Segment Start: Task inputs
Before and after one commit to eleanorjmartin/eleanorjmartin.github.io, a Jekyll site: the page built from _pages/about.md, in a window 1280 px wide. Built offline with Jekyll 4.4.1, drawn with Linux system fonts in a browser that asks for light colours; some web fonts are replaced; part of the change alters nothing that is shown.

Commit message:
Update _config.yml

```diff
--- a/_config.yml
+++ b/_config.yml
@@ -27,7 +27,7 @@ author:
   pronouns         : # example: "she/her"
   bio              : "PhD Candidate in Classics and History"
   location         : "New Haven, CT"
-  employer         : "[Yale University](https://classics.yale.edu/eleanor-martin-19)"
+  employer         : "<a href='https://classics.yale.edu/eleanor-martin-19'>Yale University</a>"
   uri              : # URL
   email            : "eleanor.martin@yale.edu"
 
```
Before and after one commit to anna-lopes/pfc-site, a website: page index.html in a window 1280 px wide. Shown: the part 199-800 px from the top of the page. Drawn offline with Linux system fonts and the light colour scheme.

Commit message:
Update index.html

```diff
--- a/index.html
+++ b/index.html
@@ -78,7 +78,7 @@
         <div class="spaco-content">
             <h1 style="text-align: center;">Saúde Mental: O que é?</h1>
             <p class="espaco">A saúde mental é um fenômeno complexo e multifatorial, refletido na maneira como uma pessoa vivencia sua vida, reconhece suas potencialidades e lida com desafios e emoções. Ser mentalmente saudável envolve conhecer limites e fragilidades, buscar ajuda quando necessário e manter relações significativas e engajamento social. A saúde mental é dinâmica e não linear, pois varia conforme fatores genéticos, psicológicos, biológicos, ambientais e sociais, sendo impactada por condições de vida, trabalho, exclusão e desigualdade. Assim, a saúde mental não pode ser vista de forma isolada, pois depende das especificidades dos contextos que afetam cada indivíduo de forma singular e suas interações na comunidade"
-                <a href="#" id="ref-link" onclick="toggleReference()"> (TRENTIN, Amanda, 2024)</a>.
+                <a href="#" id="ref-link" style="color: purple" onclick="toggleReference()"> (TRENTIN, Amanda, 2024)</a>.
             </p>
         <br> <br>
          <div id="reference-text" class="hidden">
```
Segment End: Task inputs
Instructions to follow: All of the records are to be reproduced exactly as they were given.

Output for this exercise:
Before and after one commit to eleanorjmartin/eleanorjmartin.github.io, a Jekyll site: the page built from _pages/about.md, in a window 1280 px wide. Built offline with Jekyll 4.4.1, drawn with Linux system fonts in a browser that asks for light colours; some web fonts are replaced; part of the change alters nothing that is shown.

Commit message:
Update _config.yml

```diff
--- a/_config.yml
+++ b/_config.yml
@@ -27,7 +27,7 @@ author:
   pronouns         : # example: "she/her"
   bio              : "PhD Candidate in Classics and History"
   location         : "New Haven, CT"
-  employer         : "[Yale University](https://classics.yale.edu/eleanor-martin-19)"
+  employer         : "<a href='https://classics.yale.edu/eleanor-martin-19'>Yale University</a>"
   uri              : # URL
   email            : "eleanor.martin@yale.edu"
 
```
Before and after one commit to anna-lopes/pfc-site, a website: page index.html in a window 1280 px wide. Shown: the part 199-800 px from the top of the page. Drawn offline with Linux system fonts and the light colour scheme.

Commit message:
Update index.html

```diff
--- a/index.html
+++ b/index.html
@@ -78,7 +78,7 @@
         <div class="spaco-content">
             <h1 style="text-align: center;">Saúde Mental: O que é?</h1>
             <p class="espaco">A saúde mental é um fenômeno complexo e multifatorial, refletido na maneira como uma pessoa vivencia sua vida, reconhece suas potencialidades e lida com desafios e emoções. Ser mentalmente saudável envolve conhecer limites e fragilidades, buscar ajuda quando necessário e manter relações significativas e engajamento social. A saúde mental é dinâmica e não linear, pois varia conforme fatores genéticos, psicológicos, biológicos, ambientais e sociais, sendo impactada por condições de vida, trabalho, exclusão e desigualdade. Assim, a saúde mental não pode ser vista de forma isolada, pois depende das especificidades dos contextos que afetam cada indivíduo de forma singular e suas interações na comunidade"
-                <a href="#" id="ref-link" onclick="toggleReference()"> (TRENTIN, Amanda, 2024)</a>.
+                <a href="#" id="ref-link" style="color: purple" onclick="toggleReference()"> (TRENTIN, Amanda, 2024)</a>.
             </p>
         <br> <br>
          <div id="reference-text" class="hidden">
```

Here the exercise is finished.